___ DATA IN THIS EXERCISE ___

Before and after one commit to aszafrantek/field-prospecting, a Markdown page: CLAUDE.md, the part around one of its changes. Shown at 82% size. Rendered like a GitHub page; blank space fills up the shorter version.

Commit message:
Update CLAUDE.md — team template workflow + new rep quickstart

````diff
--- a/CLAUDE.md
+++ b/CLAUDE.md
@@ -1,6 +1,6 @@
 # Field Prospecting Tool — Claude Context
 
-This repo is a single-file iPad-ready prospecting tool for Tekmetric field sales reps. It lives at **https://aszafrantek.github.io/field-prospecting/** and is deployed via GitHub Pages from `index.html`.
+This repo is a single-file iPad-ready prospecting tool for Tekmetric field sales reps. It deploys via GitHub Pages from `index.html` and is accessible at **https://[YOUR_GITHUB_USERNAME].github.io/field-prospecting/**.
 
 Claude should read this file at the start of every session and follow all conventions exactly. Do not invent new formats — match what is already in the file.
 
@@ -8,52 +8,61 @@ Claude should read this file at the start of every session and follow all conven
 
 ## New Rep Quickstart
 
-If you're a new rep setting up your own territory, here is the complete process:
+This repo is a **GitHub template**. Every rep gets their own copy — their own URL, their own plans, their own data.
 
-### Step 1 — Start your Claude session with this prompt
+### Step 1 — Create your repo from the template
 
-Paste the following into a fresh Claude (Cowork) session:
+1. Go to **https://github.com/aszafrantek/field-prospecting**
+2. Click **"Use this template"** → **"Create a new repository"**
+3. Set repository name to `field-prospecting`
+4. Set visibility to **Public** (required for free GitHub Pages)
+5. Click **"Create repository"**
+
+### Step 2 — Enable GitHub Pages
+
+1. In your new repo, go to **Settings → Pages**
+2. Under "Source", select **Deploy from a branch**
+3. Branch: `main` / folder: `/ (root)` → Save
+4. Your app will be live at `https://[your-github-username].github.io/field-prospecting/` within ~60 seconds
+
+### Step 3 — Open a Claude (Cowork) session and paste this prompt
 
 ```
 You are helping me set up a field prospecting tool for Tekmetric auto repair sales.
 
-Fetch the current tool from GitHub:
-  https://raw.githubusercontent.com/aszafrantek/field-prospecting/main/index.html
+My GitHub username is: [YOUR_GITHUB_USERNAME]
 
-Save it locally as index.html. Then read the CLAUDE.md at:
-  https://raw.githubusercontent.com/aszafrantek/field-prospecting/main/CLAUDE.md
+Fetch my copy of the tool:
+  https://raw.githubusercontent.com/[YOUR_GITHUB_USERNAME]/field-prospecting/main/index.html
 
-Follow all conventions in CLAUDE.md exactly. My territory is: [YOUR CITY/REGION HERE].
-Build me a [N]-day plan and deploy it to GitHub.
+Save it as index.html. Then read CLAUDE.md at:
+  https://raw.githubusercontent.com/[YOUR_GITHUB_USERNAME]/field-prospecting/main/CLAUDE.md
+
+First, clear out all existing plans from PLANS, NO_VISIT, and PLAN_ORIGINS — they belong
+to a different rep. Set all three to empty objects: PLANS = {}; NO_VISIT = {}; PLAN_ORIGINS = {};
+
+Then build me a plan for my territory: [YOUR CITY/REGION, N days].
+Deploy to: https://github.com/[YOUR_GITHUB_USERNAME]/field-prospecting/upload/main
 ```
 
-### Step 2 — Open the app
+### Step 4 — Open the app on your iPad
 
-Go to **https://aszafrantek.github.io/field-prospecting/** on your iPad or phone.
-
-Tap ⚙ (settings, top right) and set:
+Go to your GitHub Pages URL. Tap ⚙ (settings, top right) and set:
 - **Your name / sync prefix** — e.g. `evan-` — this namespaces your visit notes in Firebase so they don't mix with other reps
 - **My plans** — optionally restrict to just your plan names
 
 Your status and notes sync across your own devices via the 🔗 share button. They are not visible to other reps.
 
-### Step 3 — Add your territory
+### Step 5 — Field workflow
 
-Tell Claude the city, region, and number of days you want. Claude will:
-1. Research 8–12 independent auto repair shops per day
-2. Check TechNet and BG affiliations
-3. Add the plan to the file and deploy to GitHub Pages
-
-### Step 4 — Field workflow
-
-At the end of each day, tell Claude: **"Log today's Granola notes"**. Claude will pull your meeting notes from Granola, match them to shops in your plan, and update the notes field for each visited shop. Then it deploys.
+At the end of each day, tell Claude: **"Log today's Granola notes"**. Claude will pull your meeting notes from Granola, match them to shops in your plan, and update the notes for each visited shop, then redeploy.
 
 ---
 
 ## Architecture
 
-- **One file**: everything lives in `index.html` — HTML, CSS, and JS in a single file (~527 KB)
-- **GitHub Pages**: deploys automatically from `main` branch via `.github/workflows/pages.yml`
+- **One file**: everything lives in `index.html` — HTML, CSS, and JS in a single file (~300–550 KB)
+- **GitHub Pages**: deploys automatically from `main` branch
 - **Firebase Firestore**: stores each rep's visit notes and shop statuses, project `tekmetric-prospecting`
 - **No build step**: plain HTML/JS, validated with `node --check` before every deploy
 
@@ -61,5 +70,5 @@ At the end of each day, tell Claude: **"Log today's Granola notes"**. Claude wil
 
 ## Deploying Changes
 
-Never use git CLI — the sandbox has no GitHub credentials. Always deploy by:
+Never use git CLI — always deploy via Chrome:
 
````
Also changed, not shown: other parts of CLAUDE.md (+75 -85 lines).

___

__EXERCISE DIRECTIONS__
Scan the entries above for the word "Click". Report the lines that hold it.

__ANSWER SPACE__
+2. Click **"Use this template"** → **"Create a new repository"**
+5. Click **"Create repository"**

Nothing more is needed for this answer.